The car is close. Just 30 years after its invention, the car was accessible to most American families who were then able to travel longer distances in shorter periods of time. The car brought people closer together and expanded everyone’s horizons.
But just 40 years after the invention of the first personal computer, the Kenbak-1, almost every American adult carried a computer in the palm of his or her hand. And whereas the car brought people closer to their neighbors, the computer has given people immediate access to people and information anywhere on the planet.
Next July 20, on the 50th anniversary of man’s first walk on the moon, North Fulton will be blessed with the opening of the Computer Museum of America. Based out of Roswell’s Town Center, the museum will eventually be one of the most extensive collections of rare and antique computers in the world. When fully finished, the museum will show off rare items like the Kenbak-1. Only 14 of these are believed to exist in the world (only 40 were ever built). The first ever Apple Disk II with a serial number of 00001, and hand-wired by Apple co-founder Steve Wozniak, is there. There is a supercomputer exhibit, Arcade games, robots, magazines and thousands of original computer manuals.
I was lucky enough to attend an open house recently and tour the museum, which still has months to go before opening. The museum’s founder is local real estate owner and developer Lonnie Mimms. This vast and rare collection is the result of his life’s obsession traveling the world, meeting with hundreds of industry founders, and spending a whole lot of his own money amassing this collection of more than 250,000 artifacts, one of which is on display in the Smithsonian.
Be warned. If you get him talking about any one part of his collection, you are going to be there a while.
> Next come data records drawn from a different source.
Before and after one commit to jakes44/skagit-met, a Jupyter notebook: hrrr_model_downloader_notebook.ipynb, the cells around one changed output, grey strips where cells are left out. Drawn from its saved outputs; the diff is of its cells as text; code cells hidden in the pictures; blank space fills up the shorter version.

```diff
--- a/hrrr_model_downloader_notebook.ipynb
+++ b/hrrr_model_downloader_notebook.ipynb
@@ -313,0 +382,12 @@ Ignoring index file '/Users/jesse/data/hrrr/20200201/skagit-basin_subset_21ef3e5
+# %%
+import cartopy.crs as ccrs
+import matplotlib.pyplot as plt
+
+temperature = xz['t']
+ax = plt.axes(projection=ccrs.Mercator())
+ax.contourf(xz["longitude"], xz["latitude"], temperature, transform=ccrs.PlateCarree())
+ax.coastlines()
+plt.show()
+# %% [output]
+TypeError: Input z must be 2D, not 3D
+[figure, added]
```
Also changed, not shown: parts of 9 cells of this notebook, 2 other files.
There are stories behind every piece: how it was built, who built it, how the machine fit into the broader scope of computer technology at the time, how he found it. He loves his collection and was busting at the chance to tell everyone about it.
One exhibit at the open house showed the history of the personal computer. He had on display almost every model I ever saw growing up. Each one brought back the feelings I had as a child pushing the loud keys and writing reports, or playing what today are considered antiquated games, but back then were fascinating. He has a pop-up exhibit devoted to the story of Apple, featuring five Apple 1s, the original Lisa and the aforementioned Apple Disk II.
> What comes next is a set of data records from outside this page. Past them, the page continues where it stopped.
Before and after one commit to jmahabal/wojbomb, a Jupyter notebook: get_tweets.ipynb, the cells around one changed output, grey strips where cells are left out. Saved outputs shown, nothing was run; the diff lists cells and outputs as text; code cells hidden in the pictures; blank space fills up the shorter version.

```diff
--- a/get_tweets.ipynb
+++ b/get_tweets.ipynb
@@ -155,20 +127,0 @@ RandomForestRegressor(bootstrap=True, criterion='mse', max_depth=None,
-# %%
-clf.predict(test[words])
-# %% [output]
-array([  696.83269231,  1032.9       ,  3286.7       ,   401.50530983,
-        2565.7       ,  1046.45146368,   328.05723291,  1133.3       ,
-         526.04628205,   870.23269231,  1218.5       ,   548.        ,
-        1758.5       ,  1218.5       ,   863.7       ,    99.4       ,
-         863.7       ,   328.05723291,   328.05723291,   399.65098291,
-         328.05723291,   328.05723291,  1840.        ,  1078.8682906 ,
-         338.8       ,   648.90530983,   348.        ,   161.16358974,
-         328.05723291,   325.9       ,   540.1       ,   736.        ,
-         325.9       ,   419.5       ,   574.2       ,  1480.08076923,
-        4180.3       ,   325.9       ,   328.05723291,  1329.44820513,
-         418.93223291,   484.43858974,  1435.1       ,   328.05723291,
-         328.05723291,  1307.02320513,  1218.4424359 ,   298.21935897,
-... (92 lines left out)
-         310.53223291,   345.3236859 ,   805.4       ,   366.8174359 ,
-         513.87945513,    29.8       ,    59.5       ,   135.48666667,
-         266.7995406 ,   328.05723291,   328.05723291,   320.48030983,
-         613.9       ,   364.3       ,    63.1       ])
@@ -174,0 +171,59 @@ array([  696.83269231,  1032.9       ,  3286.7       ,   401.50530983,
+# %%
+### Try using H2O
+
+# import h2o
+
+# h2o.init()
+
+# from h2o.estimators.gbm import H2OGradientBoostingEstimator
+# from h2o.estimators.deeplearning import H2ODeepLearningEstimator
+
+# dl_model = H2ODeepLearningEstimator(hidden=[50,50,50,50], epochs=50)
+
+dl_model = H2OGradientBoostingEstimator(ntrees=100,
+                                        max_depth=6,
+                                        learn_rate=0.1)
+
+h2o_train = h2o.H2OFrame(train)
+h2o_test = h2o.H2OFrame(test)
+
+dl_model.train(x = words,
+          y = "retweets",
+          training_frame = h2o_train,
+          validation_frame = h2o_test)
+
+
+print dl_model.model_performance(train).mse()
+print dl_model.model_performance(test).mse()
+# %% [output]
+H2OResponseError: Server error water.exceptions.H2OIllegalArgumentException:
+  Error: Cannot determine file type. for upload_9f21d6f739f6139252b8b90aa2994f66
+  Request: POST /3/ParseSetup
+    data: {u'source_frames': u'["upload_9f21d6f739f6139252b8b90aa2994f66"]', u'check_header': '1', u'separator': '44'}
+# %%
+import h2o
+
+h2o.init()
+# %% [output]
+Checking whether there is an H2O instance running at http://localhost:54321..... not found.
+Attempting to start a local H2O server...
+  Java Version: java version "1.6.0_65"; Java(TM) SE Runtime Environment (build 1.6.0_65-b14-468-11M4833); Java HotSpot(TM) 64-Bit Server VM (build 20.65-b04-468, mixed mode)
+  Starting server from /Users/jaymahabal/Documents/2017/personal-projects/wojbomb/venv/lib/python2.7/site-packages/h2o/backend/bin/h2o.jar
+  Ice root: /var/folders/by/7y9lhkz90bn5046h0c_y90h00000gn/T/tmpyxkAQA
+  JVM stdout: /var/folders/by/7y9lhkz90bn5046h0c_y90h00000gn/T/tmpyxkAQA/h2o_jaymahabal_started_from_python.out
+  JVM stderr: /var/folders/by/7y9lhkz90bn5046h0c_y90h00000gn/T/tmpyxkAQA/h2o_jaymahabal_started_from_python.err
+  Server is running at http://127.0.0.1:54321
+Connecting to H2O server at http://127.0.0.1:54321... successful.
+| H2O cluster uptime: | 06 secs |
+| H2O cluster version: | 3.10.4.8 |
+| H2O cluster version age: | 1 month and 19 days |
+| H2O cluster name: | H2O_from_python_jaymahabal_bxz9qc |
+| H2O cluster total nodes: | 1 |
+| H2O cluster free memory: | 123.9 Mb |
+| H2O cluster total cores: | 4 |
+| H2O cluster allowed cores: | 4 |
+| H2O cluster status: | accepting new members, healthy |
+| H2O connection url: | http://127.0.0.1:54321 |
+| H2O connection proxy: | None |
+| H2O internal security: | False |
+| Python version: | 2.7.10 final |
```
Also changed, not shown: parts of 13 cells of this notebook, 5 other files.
Another exhibit I really liked was devoted to Byte magazine. Byte was where industry experts would go to see the latest developments in computer technology. The museum displays on a single wall, in chronological order, every issue from the magazine. What makes this exhibit so interesting are the covers. Most were paintings created by Robert Tinney specifically for the magazine. He had his own artistic style and used it to create paintings that summed up the latest trends. It was fun to stand and look across the covers and literally watch computer technology age and progress.
In my opinion, the show-stopper of this museum will be Mimms’ collection of supercomputers. He has the world’s largest collection of Cray supercomputers. Seymore Cray was the father of supercomputing and the leading manufacturer of supercomputers since the 1970s when he built the Cray-1, and sold it for $8.8 million. Cray was known not only for building the fastest and most complex computers, but also some of the most stylish. The computers on display are the size of small cars and are artistic and fun to look at. The Cray-1 actually sits within its own walls and was built with bench-seating all around it.
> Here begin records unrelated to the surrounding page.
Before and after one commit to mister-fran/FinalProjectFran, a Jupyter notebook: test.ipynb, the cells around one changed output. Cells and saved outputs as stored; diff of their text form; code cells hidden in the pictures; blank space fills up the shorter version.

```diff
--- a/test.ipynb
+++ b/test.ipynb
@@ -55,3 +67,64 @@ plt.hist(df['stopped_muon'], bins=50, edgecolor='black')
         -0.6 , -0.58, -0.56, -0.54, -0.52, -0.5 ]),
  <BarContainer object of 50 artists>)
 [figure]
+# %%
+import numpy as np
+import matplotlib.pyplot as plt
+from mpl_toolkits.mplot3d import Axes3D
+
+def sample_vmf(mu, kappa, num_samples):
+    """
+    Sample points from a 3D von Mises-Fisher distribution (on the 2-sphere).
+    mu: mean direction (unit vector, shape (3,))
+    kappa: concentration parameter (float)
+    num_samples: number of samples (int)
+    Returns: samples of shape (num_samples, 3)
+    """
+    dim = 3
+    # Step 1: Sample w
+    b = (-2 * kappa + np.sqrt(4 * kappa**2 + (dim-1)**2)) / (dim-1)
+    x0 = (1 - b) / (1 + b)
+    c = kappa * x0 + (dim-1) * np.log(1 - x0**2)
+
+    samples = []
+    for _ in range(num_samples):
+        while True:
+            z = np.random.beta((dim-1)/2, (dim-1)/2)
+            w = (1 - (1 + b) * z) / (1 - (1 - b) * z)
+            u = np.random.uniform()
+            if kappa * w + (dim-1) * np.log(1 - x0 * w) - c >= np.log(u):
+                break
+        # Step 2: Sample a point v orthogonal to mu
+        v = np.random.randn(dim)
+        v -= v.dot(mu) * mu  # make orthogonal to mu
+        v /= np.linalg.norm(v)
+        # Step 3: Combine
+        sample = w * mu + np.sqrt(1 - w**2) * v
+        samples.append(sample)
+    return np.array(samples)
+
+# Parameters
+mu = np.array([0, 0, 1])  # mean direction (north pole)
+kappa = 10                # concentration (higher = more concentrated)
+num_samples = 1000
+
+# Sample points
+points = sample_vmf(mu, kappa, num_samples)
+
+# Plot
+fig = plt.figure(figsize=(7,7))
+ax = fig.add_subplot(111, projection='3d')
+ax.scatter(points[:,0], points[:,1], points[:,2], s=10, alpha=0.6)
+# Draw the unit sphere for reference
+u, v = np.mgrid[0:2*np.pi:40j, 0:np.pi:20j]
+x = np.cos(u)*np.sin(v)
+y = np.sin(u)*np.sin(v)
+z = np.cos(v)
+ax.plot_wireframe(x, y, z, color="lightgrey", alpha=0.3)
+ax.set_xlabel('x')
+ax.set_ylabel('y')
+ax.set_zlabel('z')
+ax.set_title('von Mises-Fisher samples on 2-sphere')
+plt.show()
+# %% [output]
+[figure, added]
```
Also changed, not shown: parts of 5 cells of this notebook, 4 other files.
I’m only scratching the surface. The museum will evolve over time as some collections are taken out to make room for other collections that are being kept in storage (what is on display now is merely a small fraction of Mimms’ entire collection). The current museum is about 35,000 square feet. In addition, there is a 10,000-square-foot ballroom that stretches along large glass garage doors that look out across the field of supercomputers. It is a wildly unique space to hold a party in and is available to rent out for corporate events, fundraisers or even weddings.
Classrooms are included in the space, and there are plans to add 65,000 square feet and a Geodesic Dome out over the entrance looking out to Holcomb Bridge and Ga. 9. There is still a lot of work to do before the official opening next July. But I can imagine computer people would flock to this much in the way others flock to the College Football Hall of Fame or the Aquarium downtown. With Alpharetta being considered the Tech City of the South, one would think this could be a jewel in the crown that is North Fulton, and really Atlanta.
Geoff Smith is a mortgage banker with Assurance Financial focusing on residential home loans for refinances and home purchases.
*The views and opinions expressed in this column do not necessarily reflect the views of Assurance Financial Group